Philippines Typhoon

One of the most pressing needs a week after the typhoon hit the Philippines is to clear roads so relief can be delivered to the hardest hit areas. (Wally Santana/Associated Press)

Officials confirmed today that 55 Canadians thought to have been in the disaster zone when Typhoon Haiyan struck last week cannot be located by embassy staff in the Philippines capital of Manila.

A spokesman for Foreign Affairs said in a statement that as of 5 p.m., Canadian officials had heard back from 132 people confirming they were safe.

"This leaves 55 active cases on which we are following up at this time. We are working around the clock and liaising with local authorities to track down information regarding these Canadians," Ian Trites, a spokesman with the department, said in a statement. "We expect that as communications in the Philippines are restored, our ability to reach Canadians will improve."

Earlier, Defence Department officials said the most pressing problem currently is the inability to get to the disaster-struck villages.

Col. Stephen Kelsey of the Canadian Joint Operations Command told reporters a military plane that left Wednesday night for the area carried a backhoe and loader. The equipment is on its way to the city of Roxas to begin clearing roads.

Immigration Minister Chris Alexander told host Evan Solomon of CBC News Network's Power & Politics that "Canada's going to the hardest hit areas where others haven't been able to go."

On Thursday night a Polaris airbus left for the Philippines from Canada carrying 70 people, including seven medical personnel. The rest on board will be deployed clearing roads.

As of Friday morning, Kelsey said, the military has 118 people on the ground in the Philippines, as well as 70 "in the air." More are coming, he said.

At 5 p.m. ET Friday a flight was scheduled to depart from Trenton carrying a reverse osmosis water purification unit, part of the Disaster Assistance Response Team (DART).

Lt.-Col. Walter Taylor, DART commanding officer and commander of the joint task force, speaking by phone from the Philippines, said food and medical supplies are starting to build up and cannot be distributed quickly because of blocked roads.

He said that humanitarian groups have identified cholera and hepatitis A breakouts in some areas.
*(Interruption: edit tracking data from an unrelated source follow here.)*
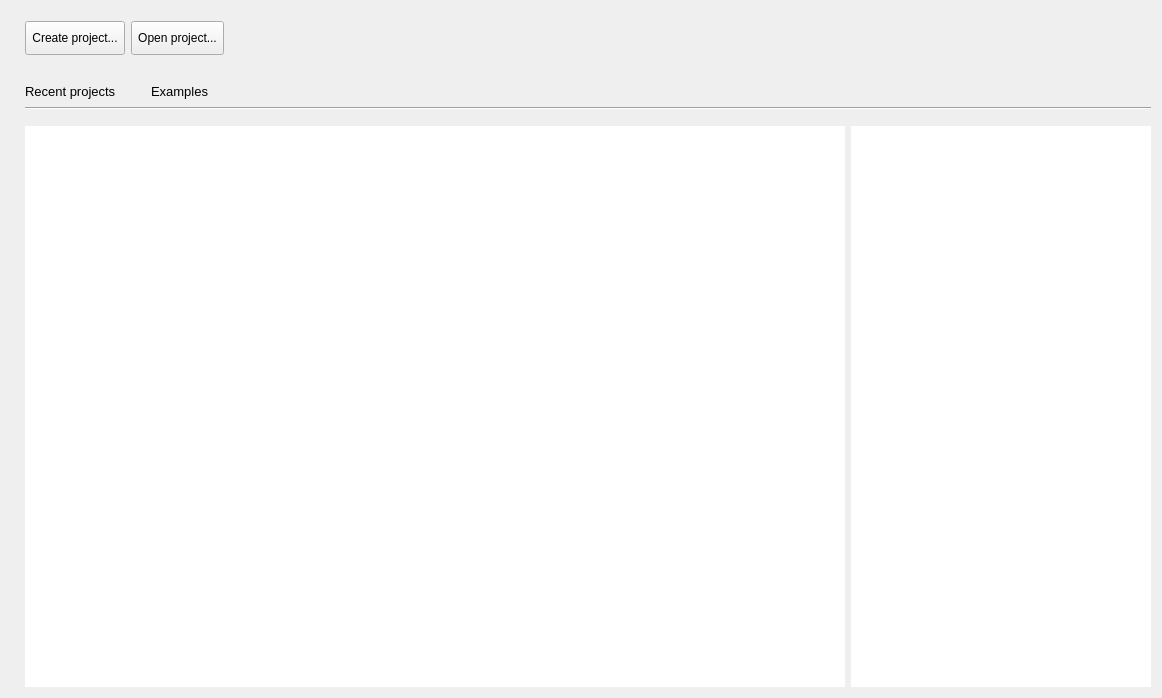
Old version of the form SIM-VICUS/src/SVWelcomeScreen.ui in the repository ghorwin/SIM-VICUS.
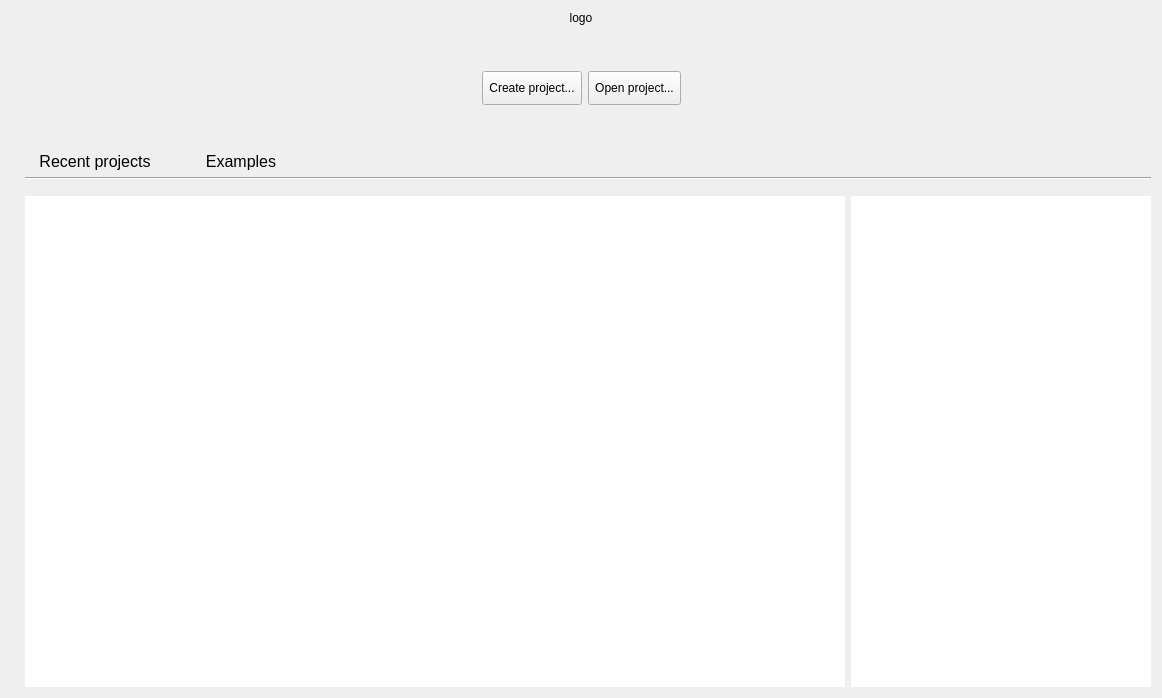
New version of the form. Icons and pictures are not drawn. Custom widgets are drawn as their Qt base class.

Commit message: rework welcome screen

The edit to the form file:
```diff
--- a/SIM-VICUS/src/SVWelcomeScreen.ui
+++ b/SIM-VICUS/src/SVWelcomeScreen.ui
@@ -25,7 +25,17 @@
   </property>
   <layout class="QVBoxLayout" name="verticalLayout">
    <item>
-    <spacer name="verticalSpacer_2">
+    <widget class="QLabel" name="labelLogo">
+     <property name="text">
+      <string>logo</string>
+     </property>
+     <property name="alignment">
+      <set>Qt::AlignCenter</set>
+     </property>
+    </widget>
+   </item>
+   <item>
+    <spacer name="verticalSpacer_4">
      <property name="orientation">
       <enum>Qt::Vertical</enum>
      </property>
@@ -35,7 +45,7 @@
      <property name="sizeHint" stdset="0">
       <size>
        <width>20</width>
-       <height>10</height>
+       <height>40</height>
       </size>
      </property>
     </spacer>
@@ -48,7 +58,7 @@
         <enum>Qt::Horizontal</enum>
        </property>
        <property name="sizeType">
-        <enum>QSizePolicy::Fixed</enum>
+        <enum>QSizePolicy::Expanding</enum>
        </property>
        <property name="sizeHint" stdset="0">
         <size>
@@ -136,7 +146,7 @@
      <property name="sizeHint" stdset="0">
       <size>
        <width>20</width>
-       <height>20</height>
+       <height>40</height>
       </size>
      </property>
     </spacer>
@@ -161,61 +171,83 @@
        <item>
         <widget class="QtExt::ClickableLabel" name="labelRecent">
          <property name="sizePolicy">
-          <sizepolicy hsizetype="Maximum" vsizetype="Preferred">
+          <sizepolicy hsizetype="Fixed" vsizetype="Preferred">
            <horstretch>0</horstretch>
            <verstretch>0</verstretch>
           </sizepolicy>
          </property>
          <property name="minimumSize">
           <size>
-           <width>120</width>
+           <width>140</width>
            <height>0</height>
           </size>
          </property>
          <property name="maximumSize">
           <size>
-           <width>120</width>
+           <width>140</width>
            <height>16777215</height>
           </size>
          </property>
          <property name="font">
           <font>
-           <pointsize>10</pointsize>
+           <pointsize>12</pointsize>
           </font>
          </property>
          <property name="text">
           <string>Recent projects</string>
          </property>
+         <property name="alignment">
+          <set>Qt::AlignCenter</set>
+         </property>
         </widget>
        </item>
+       <item>
+        <spacer name="horizontalSpacer_4">
+         <property name="orientation">
+          <enum>Qt::Horizontal</enum>
+         </property>
+         <property name="sizeType">
+          <enum>QSizePolicy::Maximum</enum>
+         </property>
+         <property name="sizeHint" stdset="0">
+          <size>
+           <width>20</width>
+           <height>20</height>
+          </size>
+         </property>
+        </spacer>
+       </item>
        <item>
         <widget class="QtExt::ClickableLabel" name="labelExample">
          <property name="sizePolicy">
-          <sizepolicy hsizetype="Maximum" vsizetype="Preferred">
+          <sizepolicy hsizetype="Fixed" vsizetype="Preferred">
            <horstretch>0</horstretch>
            <verstretch>0</verstretch>
           </sizepolicy>
          </property>
          <property name="minimumSize">
           <size>
-           <width>120</width>
+           <width>100</width>
            <height>0</height>
           </size>
          </property>
          <property name="maximumSize">
           <size>
-           <width>120</width>
+           <width>100</width>
            <height>16777215</height>
           </size>
          </property>
          <property name="font">
           <font>
-           <pointsize>10</pointsize>
+           <pointsize>12</pointsize>
           </font>
          </property>
          <property name="text">
           <string>Examples</string>
          </property>
+         <property name="alignment">
+          <set>Qt::AlignCenter</set>
+         </property>
         </widget>
        </item>
        <item>
```
Left out of the diff: 8 changed lines with no effect on the pictures. The commit also changes 4 other files.
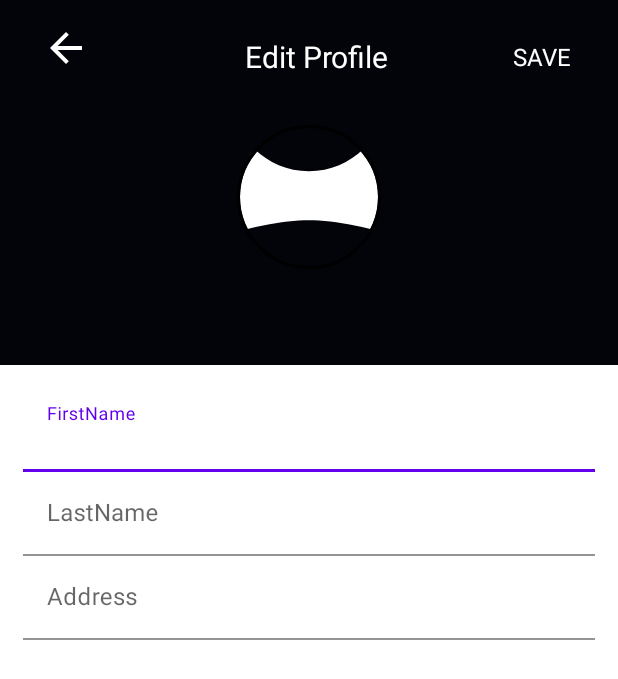
After one commit to minaairsupport/SmartHome, an Android app: the ProfileActivity screen opened directly, with no data from a screen before it, on a phone screen of 412 x 824 dp. The commit adds this screen. Shown: the top 679 px of the screen. Run offline under Robolectric (Android 15) with nearby library versions, the phone set to English and light mode, and no system bars; our stand-ins replace CircleImageView.

Commit message:
create profile page UI

```diff
--- a/app/build.gradle
+++ b/app/build.gradle
@@ -47,4 +47,7 @@ dependencies {
     // moshi
     implementation "com.squareup.moshi:moshi:$moshiVersion"
 
+    //circle image
+    implementation 'de.hdodenhof:circleimageview:3.1.0'
+
 }
--- a/app/src/main/AndroidManifest.xml
+++ b/app/src/main/AndroidManifest.xml
@@ -21,7 +21,9 @@
 
 
         <activity android:name=".ui.component.home.HomeActivity">
+        </activity>
 
+        <activity android:name=".ui.component.profile.ProfileActivity">
         </activity>
 
 
--- a/app/src/main/java/com/massive/smarthome/ui/component/home/HomeActivity.kt
+++ b/app/src/main/java/com/massive/smarthome/ui/component/home/HomeActivity.kt
@@ -1,11 +1,23 @@
 package com.massive.smarthome.ui.component.home
 
+import android.content.Intent
+import android.os.Bundle
+import android.os.Handler
+import android.os.Looper
+import androidx.appcompat.widget.AppCompatImageView
+import com.massive.smarthome.R
 import com.massive.smarthome.databinding.HomeLayoutBinding
 import com.massive.smarthome.ui.base.BaseActivity
+import com.massive.smarthome.ui.component.profile.ProfileActivity
 
 class HomeActivity : BaseActivity() {
 
     private lateinit var binding: HomeLayoutBinding
+    override fun onCreate(savedInstanceState: Bundle?) {
+        super.onCreate(savedInstanceState)
+        binding.ivProfile.setOnClickListener{ navigateToProfilePage() }
+    }
+
     override fun observeViewModel() {
 
     }
@@ -15,4 +27,9 @@ class HomeActivity : BaseActivity() {
         val view =  binding.root
         setContentView(view)
     }
+
+    private fun navigateToProfilePage() {
+        val profileScreenIntent = Intent(this, ProfileActivity::class.java)
+        startActivity(profileScreenIntent)
+    }
 }
--- /dev/null
+++ b/app/src/main/java/com/massive/smarthome/ui/component/profile/ProfileActivity.kt
@@ -0,0 +1,30 @@
+package com.massive.smarthome.ui.component.profile
+
+import android.os.Bundle
+import com.massive.smarthome.databinding.ProfileLayoutBinding
+import com.massive.smarthome.ui.base.BaseActivity
+
+class ProfileActivity(): BaseActivity() {
+    private lateinit var binding: ProfileLayoutBinding
+
+
+    override fun onCreate(savedInstanceState: Bundle?) {
+        super.onCreate(savedInstanceState)
+        binding.btSave.setOnClickListener{}
+        binding.ibBack.setOnClickListener{finish()}
+    }
+
+    private fun doSaveForm(){
+        //TODO(" do the save form here ")
+    }
+
+    override fun observeViewModel() {
+
+    }
+
+    override fun initViewBinding() {
+       binding = ProfileLayoutBinding.inflate(layoutInflater)
+        val view = binding.root
+        setContentView(view)
+    }
+}
--- a/app/src/main/java/com/massive/smarthome/ui/component/splash/SplashActivity.kt
+++ b/app/src/main/java/com/massive/smarthome/ui/component/splash/SplashActivity.kt
@@ -23,6 +23,7 @@ class SplashActivity : BaseActivity() {
     override fun onCreate(savedInstanceState: Bundle?) {
         super.onCreate(savedInstanceState)
         navigateToHomePage()
+
     }
 
     private fun navigateToHomePage() {
--- /dev/null
+++ b/app/src/main/res/drawable/empty_tall_divider.xml
@@ -0,0 +1,6 @@
+<?xml version="1.0" encoding="utf-8"?>
+<shape xmlns:android="http://schemas.android.com/apk/res/android" >
+    <size
+        android:height="40dp"
+        android:width="0dp"/>
+</shape>
--- /dev/null
+++ b/app/src/main/res/drawable/ic_baseline_arrow_back_24.xml
@@ -0,0 +1,5 @@
+<vector android:autoMirrored="true" android:height="24dp"
+    android:tint="#FFFFFF" android:viewportHeight="24"
+    android:viewportWidth="24" android:width="24dp" xmlns:android="http://schemas.android.com/apk/res/android">
+    <path android:fillColor="@android:color/white" android:pathData="M20,11H7.83l5.59,-5.59L12,4l-8,8 8,8 1.41,-1.41L7.83,13H20v-2z"/>
+</vector>
--- a/app/src/main/res/layout/home_layout.xml
+++ b/app/src/main/res/layout/home_layout.xml
@@ -19,12 +19,13 @@
         app:layout_constraintStart_toStartOf="parent"
         app:layout_constraintTop_toTopOf="parent" />
 
-    <ImageView
-        android:id="@+id/imageView"
+    <androidx.appcompat.widget.AppCompatImageView
+        android:id="@+id/ivProfile"
         android:layout_width="60dp"
         android:layout_height="60dp"
         android:layout_marginTop="16dp"
         android:layout_marginEnd="16dp"
+        android:clickable="true"
         android:contentDescription="@string/profile_image_des"
         app:layout_constraintEnd_toEndOf="parent"
         app:layout_constraintTop_toTopOf="parent"
--- /dev/null
+++ b/app/src/main/res/layout/profile_layout.xml
@@ -0,0 +1,123 @@
+<?xml version="1.0" encoding="utf-8"?>
+<androidx.constraintlayout.widget.ConstraintLayout xmlns:android="http://schemas.android.com/apk/res/android"
+    xmlns:app="http://schemas.android.com/apk/res-auto"
+    xmlns:tools="http://schemas.android.com/tools"
+    android:layout_width="match_parent"
+    android:layout_height="match_parent"
+    android:background="@color/header_bg">
+
+    <androidx.appcompat.widget.AppCompatTextView
+        android:id="@+id/btSave"
+        android:layout_width="wrap_content"
+        android:layout_height="wrap_content"
+        android:layout_marginTop="24dp"
+        android:layout_marginEnd="24dp"
+        android:clickable="true"
+        android:gravity="center"
+        android:minWidth="48dp"
+        android:minHeight="48dp"
+        android:padding="8dp"
+        android:text="@string/save"
+        android:textColor="@color/white"
+        android:textSize="16sp"
+        app:layout_constraintBottom_toBottomOf="@+id/textView2"
+        app:layout_constraintEnd_toEndOf="parent"
+        app:layout_constraintTop_toTopOf="parent" />
+
+    <androidx.appcompat.widget.AppCompatTextView
+        android:id="@+id/textView2"
+        android:layout_width="wrap_content"
+        android:layout_height="wrap_content"
+        android:layout_marginTop="24dp"
+        android:gravity="center"
+        android:text="@string/edit_profile"
+        android:textColor="@color/white"
+        android:textSize="20sp"
+        app:layout_constraintEnd_toStartOf="@+id/btSave"
+        app:layout_constraintStart_toEndOf="@+id/ibBack"
+        app:layout_constraintTop_toTopOf="parent" />
+
+    <androidx.appcompat.widget.AppCompatImageView
+        android:id="@+id/ibBack"
+        style="?android:attr/borderlessButtonStyle"
+        android:layout_width="wrap_content"
+        android:layout_height="wrap_content"
+        android:layout_marginTop="8dp"
+        android:padding="8dp"
+        android:clickable="true"
+        app:layout_constraintStart_toStartOf="parent"
+        app:layout_constraintTop_toTopOf="parent"
+        app:srcCompat="@drawable/ic_baseline_arrow_back_24" />
+
+
+    <de.hdodenhof.circleimageview.CircleImageView
+        android:id="@+id/profile_image"
+        android:layout_width="0dp"
+        android:layout_height="96dp"
+        android:layout_marginTop="32dp"
+        android:src="@drawable/ic_baseline_account_circle_24"
+        app:civ_border_color="#FF000000"
+        app:civ_border_width="2dp"
+        app:layout_constraintEnd_toEndOf="parent"
+        app:layout_constraintStart_toStartOf="parent"
+        app:layout_constraintTop_toBottomOf="@+id/textView2" />
+
+    <androidx.appcompat.widget.LinearLayoutCompat
+        android:layout_width="match_parent"
+        android:layout_height="0dp"
+        android:layout_marginTop="64dp"
+        android:orientation="vertical"
+        app:layout_constraintBottom_toBottomOf="parent"
+        app:layout_constraintEnd_toEndOf="parent"
+        app:layout_constraintStart_toStartOf="parent"
+        android:background="@color/white"
+        android:padding="15dp"
+        android:showDividers="middle"
+        android:divider="@drawable/empty_tall_divider"
+        app:layout_constraintTop_toBottomOf="@+id/profile_image">
+
+        <com.google.android.material.textfield.TextInputLayout
+            android:id="@+id/tfFirstName"
+            android:layout_width="match_parent"
+            android:layout_height="wrap_content"
+            android:background="@android:color/transparent"
+            app:boxBackgroundColor="@android:color/transparent"
+            android:hint="@string/firstname">
+
+            <com.google.android.material.textfield.TextInputEditText
+                android:layout_width="match_parent"
+                android:layout_height="wrap_content" />
+
+        </com.google.android.material.textfield.TextInputLayout>
+
+        <com.google.android.material.textfield.TextInputLayout
+            android:id="@+id/tfLastName"
+            android:layout_width="match_parent"
+            android:layout_height="wrap_content"
+            android:background="@android:color/transparent"
+            app:boxBackgroundColor="@android:color/transparent"
+            android:hint="@string/lastname">
+
+            <com.google.android.material.textfield.TextInputEditText
+                android:layout_width="match_parent"
+                android:layout_height="wrap_content" />
+
+        </com.google.android.material.textfield.TextInputLayout>
+
+        <com.google.android.material.textfield.TextInputLayout
+            android:id="@+id/textField"
+            android:layout_width="match_parent"
+            android:layout_height="wrap_content"
+            android:background="@android:color/transparent"
+            app:boxBackgroundColor="@android:color/transparent"
+            android:hint="@string/address">
+
+            <com.google.android.material.textfield.TextInputEditText
+                android:layout_width="match_parent"
+                android:layout_height="wrap_content" />
+
+        </com.google.android.material.textfield.TextInputLayout>
+
+
+    </androidx.appcompat.widget.LinearLayoutCompat>
+</androidx.constraintlayout.widget.ConstraintLayout>
--- a/app/src/main/res/values/strings.xml
+++ b/app/src/main/res/values/strings.xml
@@ -5,4 +5,9 @@
     <string name="device_name">Device Name</string>
     <string name="off">OFF</string>
     <string name="on">ON</string>
+    <string name="edit_profile">Edit Profile</string>
+    <string name="save">SAVE</string>
+    <string name="firstname">FirstName</string>
+    <string name="lastname">LastName</string>
+    <string name="address">Address</string>
 </resources>
```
There has been no decision yet about whether Canada will send six helicopters to the region. Naval ships would take too long to arrive, officials said, but some inflatables will be sent to reach remote islands hit by the typhoon.

Prime Minister Stephen Harper met with the Filipino Association of Montreal and Suburbs on Friday afternoon, according to a news release issued by his office. Harper told members of the Filipino community that individuals and businesses in Canada have so far donated over $15 million to the relief effort.

Jason MacDonald, speaking for the Prime Minister's Office, said in an email that the government has yet to determine how much of the money came from individuals, because only their donations will be matched by government funds. Businesses and corporations are not eligible for matching funds, he said.